Today’s post is based on last week’s Online Journalism lecture, particularly Susan Hetherington’s discussion about “crowd sourcing”.
Robert Niles from the Online Journalism Review says “crowd sourcing”, in a journalism context, is the use of a large group of readers to report a news story. It’s an old source (2007), but I think the definition is still relevant.
A more recent definition might be this (from this short video) – “Crowd is sourcing is the act of outsourcing tasks to an undefined large group of people or community (a “crowd”), through an open call.”
Either way, crowd sourcing involves, from my understanding, recruiting people from, say, the general public, to help provide information on a large scale, or help on a task that may be too overwhelming for a single journalist (or team of journos) to manage on their own.
Susan pointed out that this isn’t a new idea – the video above mentions that the original Oxford dictionary was, in fact, crowd sourced. “Readers of the English language” were invited to send in words and definitions and they received six million responses. However, it took 70 years to produce the first edition.
At this point, I had flashbacks to a certain episode of Blackadder III (thanks BBC for putting up a couple of clips).
Nowadays, online crowd sourcing can certainly speed things up. Former BBC journalist, and now journalism educator, Professor Alfred Hermida, says Web 2.0 technologies (so social media etc) create an “infrastructure that allows geographically dispersed individuals with common interests to connect and collaborate over the Internet without any central coordination.” He says crowd sourcing allows journalists to “steer the audience by asking for data, analysis or help to cover events or issues.”
What can we crowd source?
Hermida says crowd sourcing can be broken down into three broad layers. Each of these layers, to me, seems to be an increasing scale of reader involvement in the process of gathering and creating news.
1. General Observation – Hermida says this involves collecting data from people about things they come across in their daily life and then aggregating the information. Here, the news organisation is “tapping into the eyes and ears of its audience”.
A very local example which springs to mind is Quest newspaper’s “Magpie Map”. Readers can tweet the location of dangerous, swooping magpies (#magpiemap) and it’s collated into one large map. A very basic example of crowd sourcing, but still very handy for those whose journeys to public transport are plagued by swooping birds this time of year. It also uses Google maps, another handy online journalism tool!
2. Breaking news – audiences are asked to send in their photos, video or eye-witness accounts. Hermida uses the 2004 Asian Tsunami and the 7/7 London bombings as examples – I think we can update that list with the recent(ish) Queensland floods, Christchurch earthquake or the Arab Spring uprisings in the Middle-East last year. Any breaking news will work (I think), if a journalist needs to bring various strands of information together (e.g. the ABC’s coverage of the dispute earlier this year over Brisbane’s Aboriginal Tent Embassy in Musgrave Park).
3. Investigative journalism – readers help to analyse information, “crunch numbers or pore over documents.” Essentially, large amounts of information (that would be too big for a journalist to work with on their own) are turned over to readers and they can go through and highlight anything that seems important. Journalists then need to collate these (potentially) mountains of crowd-sourced information (probably a big enough task in itself).

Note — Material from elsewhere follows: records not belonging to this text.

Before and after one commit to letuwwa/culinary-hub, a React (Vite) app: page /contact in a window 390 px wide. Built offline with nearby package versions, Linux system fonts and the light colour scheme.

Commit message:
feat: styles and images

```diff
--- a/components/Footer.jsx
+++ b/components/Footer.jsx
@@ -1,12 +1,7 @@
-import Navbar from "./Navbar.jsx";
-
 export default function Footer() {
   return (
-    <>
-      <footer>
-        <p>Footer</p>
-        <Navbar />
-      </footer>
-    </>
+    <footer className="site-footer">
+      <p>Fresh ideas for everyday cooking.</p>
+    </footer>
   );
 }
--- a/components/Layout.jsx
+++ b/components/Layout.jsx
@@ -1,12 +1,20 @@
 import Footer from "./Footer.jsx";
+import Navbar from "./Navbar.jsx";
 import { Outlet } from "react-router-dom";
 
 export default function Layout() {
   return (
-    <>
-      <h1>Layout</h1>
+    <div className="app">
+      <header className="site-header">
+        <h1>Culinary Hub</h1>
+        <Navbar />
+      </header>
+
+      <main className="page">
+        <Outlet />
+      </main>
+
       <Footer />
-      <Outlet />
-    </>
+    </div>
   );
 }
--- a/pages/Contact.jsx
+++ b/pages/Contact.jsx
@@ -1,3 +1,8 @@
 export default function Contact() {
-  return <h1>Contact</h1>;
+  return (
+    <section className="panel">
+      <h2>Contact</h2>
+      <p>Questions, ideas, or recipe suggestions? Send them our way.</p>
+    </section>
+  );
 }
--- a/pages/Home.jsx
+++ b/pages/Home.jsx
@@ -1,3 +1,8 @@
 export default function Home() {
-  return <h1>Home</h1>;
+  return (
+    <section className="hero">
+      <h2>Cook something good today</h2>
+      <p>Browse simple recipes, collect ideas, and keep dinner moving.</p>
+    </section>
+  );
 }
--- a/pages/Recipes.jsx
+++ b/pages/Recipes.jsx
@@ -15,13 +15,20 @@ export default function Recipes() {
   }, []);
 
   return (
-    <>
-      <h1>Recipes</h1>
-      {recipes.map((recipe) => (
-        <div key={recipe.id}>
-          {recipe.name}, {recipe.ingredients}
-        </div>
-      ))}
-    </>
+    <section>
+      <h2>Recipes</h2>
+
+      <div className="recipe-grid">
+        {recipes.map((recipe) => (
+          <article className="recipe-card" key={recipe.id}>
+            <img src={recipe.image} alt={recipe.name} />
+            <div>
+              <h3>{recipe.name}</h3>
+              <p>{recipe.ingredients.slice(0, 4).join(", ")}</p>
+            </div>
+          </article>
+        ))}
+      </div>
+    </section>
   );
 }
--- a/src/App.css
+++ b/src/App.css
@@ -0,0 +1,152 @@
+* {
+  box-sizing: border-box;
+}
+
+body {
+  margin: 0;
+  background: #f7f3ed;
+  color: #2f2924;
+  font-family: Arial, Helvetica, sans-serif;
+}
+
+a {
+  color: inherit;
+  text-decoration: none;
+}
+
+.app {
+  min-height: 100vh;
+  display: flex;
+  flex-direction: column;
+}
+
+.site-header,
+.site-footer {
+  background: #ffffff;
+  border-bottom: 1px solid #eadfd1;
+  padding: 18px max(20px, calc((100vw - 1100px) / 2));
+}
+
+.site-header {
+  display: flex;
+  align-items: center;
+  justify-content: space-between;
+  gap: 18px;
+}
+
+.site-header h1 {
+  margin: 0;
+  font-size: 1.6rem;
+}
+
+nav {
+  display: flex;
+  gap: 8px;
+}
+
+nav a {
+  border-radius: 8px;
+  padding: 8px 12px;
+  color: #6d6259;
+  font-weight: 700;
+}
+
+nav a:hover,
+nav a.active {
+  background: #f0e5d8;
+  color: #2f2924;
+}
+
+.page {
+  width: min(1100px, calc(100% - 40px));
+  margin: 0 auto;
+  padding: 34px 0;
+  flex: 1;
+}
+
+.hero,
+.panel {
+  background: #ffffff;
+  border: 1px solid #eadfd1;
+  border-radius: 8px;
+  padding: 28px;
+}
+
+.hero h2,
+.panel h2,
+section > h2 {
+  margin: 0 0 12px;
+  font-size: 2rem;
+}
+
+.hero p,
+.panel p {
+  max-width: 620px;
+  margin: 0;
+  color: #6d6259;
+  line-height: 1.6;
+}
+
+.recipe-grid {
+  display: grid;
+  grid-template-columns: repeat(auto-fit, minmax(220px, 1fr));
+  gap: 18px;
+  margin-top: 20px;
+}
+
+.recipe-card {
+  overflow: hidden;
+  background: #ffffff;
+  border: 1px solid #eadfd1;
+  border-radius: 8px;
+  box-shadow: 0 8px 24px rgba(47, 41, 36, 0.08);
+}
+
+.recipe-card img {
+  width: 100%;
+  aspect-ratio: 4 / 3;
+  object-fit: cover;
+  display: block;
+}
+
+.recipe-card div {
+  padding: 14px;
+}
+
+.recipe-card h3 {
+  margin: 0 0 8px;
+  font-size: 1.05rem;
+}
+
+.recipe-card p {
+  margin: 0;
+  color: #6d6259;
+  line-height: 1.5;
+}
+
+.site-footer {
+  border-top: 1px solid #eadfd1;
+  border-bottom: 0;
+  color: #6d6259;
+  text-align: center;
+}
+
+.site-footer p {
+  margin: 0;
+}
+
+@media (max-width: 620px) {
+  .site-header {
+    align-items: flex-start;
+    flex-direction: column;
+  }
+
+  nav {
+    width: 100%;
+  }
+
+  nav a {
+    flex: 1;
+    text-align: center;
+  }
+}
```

Both Hermida and Susan Hetherington used The Guardian’s experiment with crowd sourcing in investigating British MPs’ expenses claims in 2009 (which appears to be ongoing even now). By all accounts, this use of crowd sourcing seemed pretty successful, with a massive reader response. Have a look at that last link, from the Nieman Journalism Lab’s Michael Andersen, for some useful hints for a successful crowd sourcing experience (all lessons learned from The Guardian).
On the other hand, other attempts to crowd source have gone horribly wrong for the news organisations in question. In 2011, a large number of Sarah Palin’s emails were released – the New York Times tried to use crowd sourcing to gather information and determine if there was anything interesting. The response was not what they had expected. Here, the way the New York Times went about it landed them some criticism, with readers essentially complaining they were doing the journalists’ work for them.
I think David Zax’s comments (from the link above) are pretty valid, particularly point one – know your audience. In my opinion, what made The Guardian’s so successful was that they were asking readers to do something they had a semi-personal connection with – going through the expenses of their own elected MPs. By comparison, I doubt the majority of Times readers had that same connection with Sarah Palin, particularly at a time long after she was in the running for Vice-President.
At the end of the day, I think crowd sourcing has the potential to be an incredibly powerful tool. However, as Susan Hetherington reminded us – crowd sourcing is only as good as the crowd itself. Journalists will get garbage information or information that has not been independently verified. We still need to do our own checks and balances, because let’s face it.
For each genius that helps us, we’ll probably get a few Baldricks.